Exel is a leading British software author, and we have been developing the flexible ERP solution EFACS E/8 since 1985. EFACS E/8 is adaptable and scalable and the inherent customisation tools mean that as your business requirements change, so can your ERP.

Brexit doesn't necessarily translate to a lack of internationalism. Even if leaving the EU shifts the goalposts for trade, it will not diminish the UK's significance or potential offering in one fell swoop, unless the UK allows it to do so. There are two impetuses, then. They are to make sure that UK business remains attractive and accessible to both stakeholders at home and abroad.

So, how have we at Exel mitigated towards this aim? We've made it very clear that we're a British company and a British company that isn't dependent on imports for what we sell. Currency fluctuations notwithstanding, we can offer our customers at home consistent UK-based pricing in sterling. That doesn't mean, though, that our reach is domestically exclusive. Exel's EFACS ERP systems have always been developed as multi-currency and multi-lingual, with the latest in use in 30 different countries. How do we propose to maintain that international appeal? The answer is simple: by continuing to make EFACS E/8 the most effective ERP solution possible.

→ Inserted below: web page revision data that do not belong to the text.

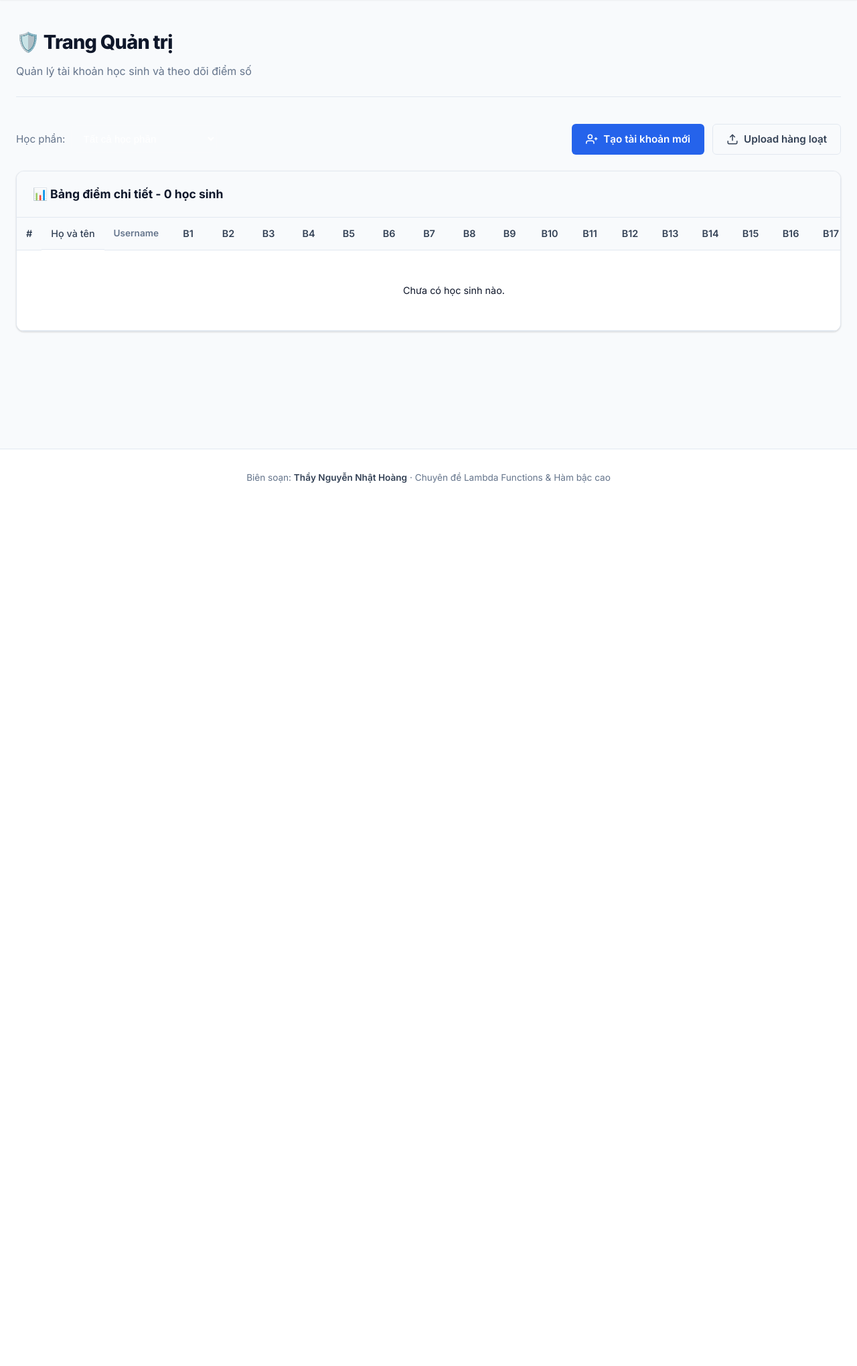
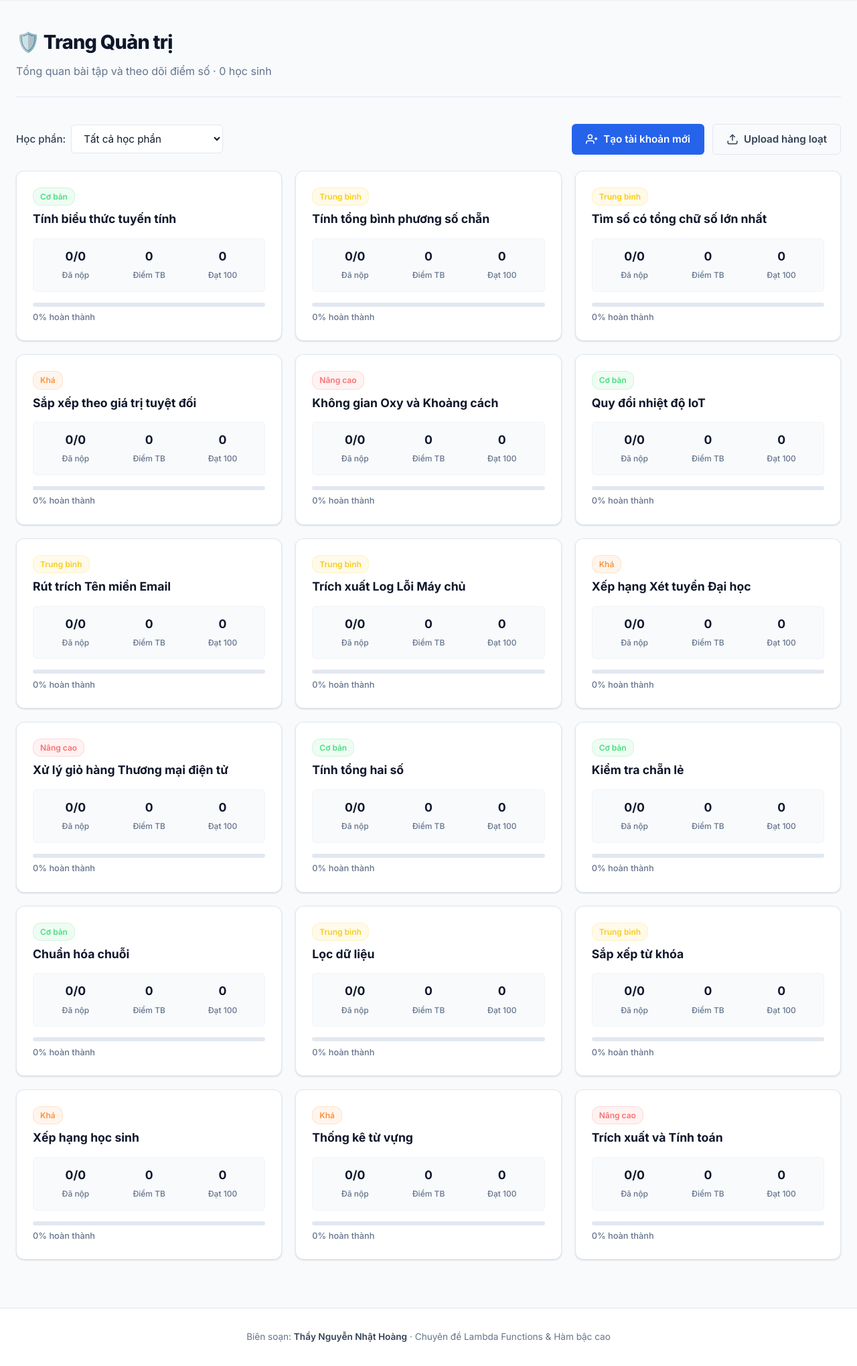
Before and after one commit to hoangnnNSHM-lab/python-judge, a Flask app: page /admin in a window 1280 px wide. Shown: the part 65-2105 px from the top of the page at 67% size. Before the commit the page ends 786 px from the top, so only its background shows below. Run offline with Flask 3, Linux system fonts and the light colour scheme; a user stored in the database is signed in; data comes from the database, SQL or seed files in the repository.

Commit message:
feat: redesign admin dashboard with per-problem overview cards and detail score tables

```diff
--- a/app.py
+++ b/app.py
@@ -258,7 +258,6 @@ def admin_required(f):
         return f(*args, **kwargs)
     return decorated
 
-
 @app.route('/admin')
 @admin_required
 def admin_dashboard():
@@ -271,28 +270,86 @@ def admin_dashboard():
     if module_id:
         filter_problems = {k: v for k, v in PROBLEMS.items() if v.get('module_id') == module_id}
 
-    students = User.query.filter_by(is_admin=False).order_by(User.fullname).all()
-    # Build score matrix
-    student_data = []
-    for s in students:
-        scores = {}
-        total = 0
-        for pid in filter_problems:
+    students = User.query.filter_by(is_admin=False).all()
+    total_students = len(students)
+
+    # Build per-problem stats
+    problem_stats = {}
+    for pid, pdata in filter_problems.items():
+        submitted = 0
+        perfect = 0
+        total_score = 0
+        for s in students:
             best = Submission.query.filter_by(
                 user_id=s.id, problem_id=pid
             ).order_by(Submission.score.desc()).first()
-            sc = best.score if best else None
-            scores[pid] = sc
-            if sc:
-                total += sc
+            if best:
+                submitted += 1
+                total_score += best.score
+                if best.score == 100:
+                    perfect += 1
+        avg_score = round(total_score / submitted, 1) if submitted > 0 else 0
+        problem_stats[pid] = {
+            'problem': pdata,
+            'submitted': submitted,
+            'total_students': total_students,
+            'perfect': perfect,
+            'avg_score': avg_score,
+            'pass_rate': round(perfect / total_students * 100) if total_students > 0 else 0,
+        }
+
+    return render_template('admin_dashboard.html',
+                           problem_stats=problem_stats,
+                           modules=MODULES,
+                           current_module=module_id,
+                           total_students=total_students)
+
+
+@app.route('/admin/problem/<int:pid>')
+@admin_required
+def admin_problem_detail(pid):
+    if pid not in PROBLEMS:
+        flash('Bài tập không tồn tại.', 'error')
+        return redirect(url_for('admin_dashboard'))
+
+    problem = PROBLEMS[pid]
+    students = User.query.filter_by(is_admin=False).order_by(User.fullname).all()
+
+    student_data = []
+    for s in students:
+        best = Submission.query.filter_by(
+            user_id=s.id, problem_id=pid
+        ).order_by(Submission.score.desc()).first()
+        sub_count = Submission.query.filter_by(
+            user_id=s.id, problem_id=pid
+        ).count()
+        latest = Submission.query.filter_by(
+            user_id=s.id, problem_id=pid
+        ).order_by(Submission.submitted_at.desc()).first()
         student_data.append({
             'user': s,
-            'scores': scores,
-            'total': total,
+            'best_score': best.score if best else None,
+            'sub_count': sub_count,
+            'latest_at': latest.submitted_at if latest else None,
         })
-    # Sort students by total descending in this view
-    student_data.sort(key=lambda x: -x['total'])
-    return render_template('admin_dashboard.html', student_data=student_data, problems=filter_problems, modules=MODULES, current_module=module_id)
+
+    # Sort by best score descending, then name ascending
+    student_data.sort(key=lambda x: (-(x['best_score'] or 0), x['user'].fullname))
+
+    # Summary stats
+    submitted = sum(1 for d in student_data if d['best_score'] is not None)
+    perfect = sum(1 for d in student_data if d['best_score'] == 100)
+    total_score = sum(d['best_score'] for d in student_data if d['best_score'] is not None)
+    avg_score = round(total_score / submitted, 1) if submitted > 0 else 0
+
+    return render_template('admin_problem_detail.html',
+                           problem=problem,
+                           pid=pid,
+                           student_data=student_data,
+                           submitted=submitted,
+                           perfect=perfect,
+                           avg_score=avg_score,
+                           total_students=len(students))
 
 
 @app.route('/admin/create-account', methods=['GET', 'POST'])
--- a/static/style.css
+++ b/static/style.css
@@ -521,4 +521,102 @@ a:hover { color: var(--accent); }
     .editor-footer { flex-direction: column; gap: 1rem; align-items: stretch; }
     .btn-submit { width: 100%; }
     .score-table th, .score-table td { padding: 10px 12px; font-size: 0.85rem; }
+    .admin-problem-grid { grid-template-columns: 1fr; }
+    .detail-stats-row { grid-template-columns: 1fr 1fr; }
 }
+
+/* ===== ADMIN SELECT ===== */
+.admin-select {
+    width: auto; padding: 10px 14px;
+    background: var(--bg-card); color: var(--text-primary);
+    border: 1px solid var(--border-glass); border-radius: var(--radius-sm);
+    font-size: 0.95rem; cursor: pointer; font-family: inherit;
+    transition: var(--transition);
+}
+.admin-select:focus {
+    border-color: var(--accent); box-shadow: 0 0 0 3px var(--accent-glow); outline: none;
+}
+
+/* ===== ADMIN PROBLEM OVERVIEW GRID ===== */
+.admin-problem-grid {
+    display: grid; grid-template-columns: repeat(auto-fill, minmax(300px, 1fr));
+    gap: 1.25rem; margin-bottom: 2rem;
+}
+.admin-problem-card {
+    background: var(--bg-card); border: 1px solid var(--border-glass);
+    border-radius: var(--radius-lg); padding: 1.5rem;
+    box-shadow: var(--shadow); transition: var(--transition);
+    color: var(--text-primary); display: flex; flex-direction: column;
+    animation: fadeUp 0.3s ease both;
+}
+.admin-problem-card:hover {
+    transform: translateY(-3px); border-color: #cbd5e1;
+    box-shadow: var(--shadow-lg); color: var(--text-primary);
+}
+.apc-header { margin-bottom: 1rem; }
+.apc-title-row { display: flex; align-items: center; justify-content: space-between; margin-bottom: 0.5rem; }
+.apc-badge {
+    font-size: 0.75rem; font-weight: 600; padding: 3px 10px;
+    border-radius: 12px; white-space: nowrap;
+}
+.apc-title { font-size: 1.1rem; font-weight: 700; line-height: 1.4; }
+.apc-stats {
+    display: grid; grid-template-columns: 1fr 1fr 1fr; gap: 0.5rem;
+    margin-bottom: 1rem; padding: 0.75rem; background: #f8fafc;
+    border-radius: var(--radius-sm); border: 1px solid #f1f5f9;
+}
+.apc-stat { text-align: center; }
+.apc-stat-value { display: block; font-size: 1.1rem; font-weight: 700; color: var(--text-primary); }
+.apc-stat-value.apc-perfect { color: var(--success); }
+.apc-stat-label { font-size: 0.75rem; color: var(--text-muted); font-weight: 500; }
+.apc-progress-bar {
+    height: 6px; background: #e2e8f0; border-radius: 3px;
+    overflow: hidden; margin-bottom: 0.4rem;
+}
+.apc-progress-fill {
+    height: 100%; border-radius: 3px;
+    background: var(--gradient-3); transition: width 0.6s ease;
+}
+.apc-progress-text {
+    font-size: 0.8rem; color: var(--text-muted); font-weight: 500;
+}
+.empty-state-box {
+    text-align: center; color: var(--text-muted); padding: 3rem;
+    background: var(--bg-card); border: 1px solid var(--border-glass);
+    border-radius: var(--radius-lg); box-shadow: var(--shadow);
+}
+
+/* ===== ADMIN PROBLEM DETAIL PAGE ===== */
+.btn-back {
+    display: flex; align-items: center; justify-content: center;
+    width: 36px; height: 36px; border-radius: var(--radius-sm);
+    background: var(--bg-primary); border: 1px solid var(--border-glass);
+    color: var(--text-secondary); transition: var(--transition);
+}
+.btn-back:hover { background: #f1f5f9; color: var(--text-primary); }
+
+.detail-stats-row {
+    display: grid; grid-template-columns: repeat(4, 1fr);
+    gap: 1rem; margin-bottom: 1.5rem;
+}
+.detail-stat-card {
+    display: flex; align-items: center; gap: 14px;
+    background: var(--bg-card); border: 1px solid var(--border-glass);
+    border-radius: var(--radius); padding: 1.25rem;
+    box-shadow: var(--shadow); animation: fadeUp 0.3s ease both;
+}
+.dsc-icon {
+    width: 44px; height: 44px; border-radius: var(--radius-sm);
+    display: flex; align-items: center; justify-content: center;
+    flex-shrink: 0;
+}
+.dsc-info { display: flex; flex-direction: column; }
+.dsc-value { font-size: 1.3rem; font-weight: 700; color: var(--text-primary); line-height: 1.2; }
+.dsc-label { font-size: 0.8rem; color: var(--text-muted); font-weight: 500; margin-top: 2px; }
+
+.sub-count {
+    display: inline-block; padding: 2px 8px; border-radius: 4px;
+    font-weight: 600; font-size: 0.85rem; color: var(--text-secondary);
+    background: #f1f5f9;
+}
+.time-text { font-size: 0.85rem; color: var(--text-muted); font-weight: 500; }
--- a/templates/admin_dashboard.html
+++ b/templates/admin_dashboard.html
@@ -1,18 +1,18 @@
 {% extends "base.html" %}
-{% block title %}Admin - Bảng điểm{% endblock %}
+{% block title %}Admin - Tổng quan bài tập{% endblock %}
 
 {% block content %}
 <div class="container">
     <div class="page-header">
         <h1>🛡️ Trang Quản trị</h1>
-        <p class="page-desc">Quản lý tài khoản học sinh và theo dõi điểm số</p>
+        <p class="page-desc">Tổng quan bài tập và theo dõi điểm số · {{ total_students }} học sinh</p>
     </div>
 
     <!-- Admin Actions -->
     <div class="admin-actions" style="display: flex; gap: 12px; align-items: center; margin-bottom: 24px; flex-wrap: wrap;">
         <form method="GET" action="{{ url_for('admin_dashboard') }}" style="margin: 0; display: flex; align-items: center; gap: 8px;">
-            <label for="module_id" style="color: var(--text-muted); font-size: 0.95rem;">Học phần:</label>
-            <select name="module_id" id="module_id" style="width: auto; padding: 10px 14px; background: rgba(255,255,255,0.05); color: #fff; border: 1px solid rgba(255,255,255,0.1); border-radius: 8px; font-size: 0.95rem; cursor: pointer;" onchange="this.form.submit()">
+            <label for="module_id" style="color: var(--text-secondary); font-size: 0.95rem; font-weight: 500;">Học phần:</label>
+            <select name="module_id" id="module_id" class="admin-select" onchange="this.form.submit()">
                 <option value="">Tất cả học phần</option>
                 {% for mod_id, mod in modules.items() %}
                 <option value="{{ mod_id }}" {% if current_module == mod_id %}selected{% endif %}>{{ mod.title }}</option>
@@ -30,55 +30,45 @@
         </a>
     </div>
 
-    <!-- Score Matrix -->
-    <div class="scoreboard glass-panel">
-        <div class="table-header">
-            <h3>📊 Bảng điểm chi tiết - {{ student_data|length }} học sinh</h3>
-        </div>
-        <div class="table-scroll">
-            <table class="score-table admin-table">
-                <thead>
-                    <tr>
-                        <th class="col-rank sticky-col">#</th>
-                        <th class="col-name sticky-col-2">Họ và tên</th>
-                        <th class="col-user">Username</th>
-                        {% for pid in problems %}
-                        <th class="col-problem">B{{ pid }}</th>
-                        {% endfor %}
-                        <th class="col-total">Tổng</th>
-                    </tr>
-                </thead>
-                <tbody>
-                    {% for entry in student_data %}
-                    <tr>
-                        <td class="col-rank sticky-col">{{ loop.index }}</td>
-                        <td class="col-name sticky-col-2">
-                            <span class="user-avatar-sm">{{ entry.user.fullname[0] }}</span>
-                            {{ entry.user.fullname }}
-                        </td>
-                        <td class="col-user">@{{ entry.user.username }}</td>
-                        {% for pid in problems %}
-                        <td class="col-problem">
-                            {% if entry.scores[pid] is not none %}
-                            <span class="cell-score {% if entry.scores[pid] == 100 %}perfect{% elif entry.scores[pid] >= 50 %}partial{% else %}low{% endif %}">
-                                {{ entry.scores[pid] }}
-                            </span>
-                            {% else %}
-                            <span class="cell-empty">—</span>
-                            {% endif %}
-                        </td>
-                        {% endfor %}
-                        <td class="col-total">
-                            <span class="total-score">{{ entry.total }}</span>
-                        </td>
-                    </tr>
-                    {% endfor %}
-                    {% if not student_data %}
-                    <tr><td colspan="{{ problems|length + 3 }}" class="empty-state">Chưa có học sinh nào.</td></tr>
-                    {% endif %}
-                </tbody>
-            </table>
-        </div>
+    <!-- Problem Overview Grid -->
+    <div class="admin-problem-grid">
+        {% for pid, stats in problem_stats.items() %}
+        <a href="{{ url_for('admin_problem_detail', pid=pid) }}" class="admin-problem-card" id="admin-card-{{ pid }}">
+            <div class="apc-header">
+                <div class="apc-title-row">
+                    <span class="apc-badge"
+                        style="background: {{ stats.problem.difficulty_color }}18; color: {{ stats.problem.difficulty_color }}; border: 1px solid {{ stats.problem.difficulty_color }}30">
+                        {{ stats.problem.difficulty }}
+                    </span>
+                </div>
+                <h3 class="apc-title">{{ stats.problem.title }}</h3>
+            </div>
+            <div class="apc-stats">
+                <div class="apc-stat">
+                    <span class="apc-stat-value">{{ stats.submitted }}/{{ stats.total_students }}</span>
+                    <span class="apc-stat-label">Đã nộp</span>
+                </div>
+                <div class="apc-stat">
+                    <span class="apc-stat-value">{{ stats.avg_score }}</span>
+                    <span class="apc-stat-label">Điểm TB</span>
+                </div>
+                <div class="apc-stat">
+                    <span class="apc-stat-value {% if stats.perfect > 0 %}apc-perfect{% endif %}">{{ stats.perfect }}</span>
+                    <span class="apc-stat-label">Đạt 100</span>
+                </div>
+            </div>
+            <div class="apc-progress-bar">
+                <div class="apc-progress-fill" style="width: {{ stats.pass_rate }}%"></div>
+            </div>
+            <span class="apc-progress-text">{{ stats.pass_rate }}% hoàn thành</span>
+        </a>
+        {% endfor %}
     </div>
+
+    {% if not problem_stats %}
+    <div class="empty-state-box">
+        <p>Không có bài tập nào trong học phần này.</p>
+    </div>
+    {% endif %}
 </div>
 {% endblock %}
```
Also changed, not shown: templates/admin_problem_detail.html (added, +119 -0 lines).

By deciding to deal directly with their ERP solution's author, a manufacturer can make a meaningful reduction to the implementation costs, risks and timescale of their new ERP solution. More than ever, manufacturing companies have to ask hard questions about technology. Is it flexible? Is it web-friendly? Is it mobile-friendly? Is it extendable or customisable? Exel is prepared on all of these fronts, because you can't assume how you consume ERP today will be how you consume it in five years' time.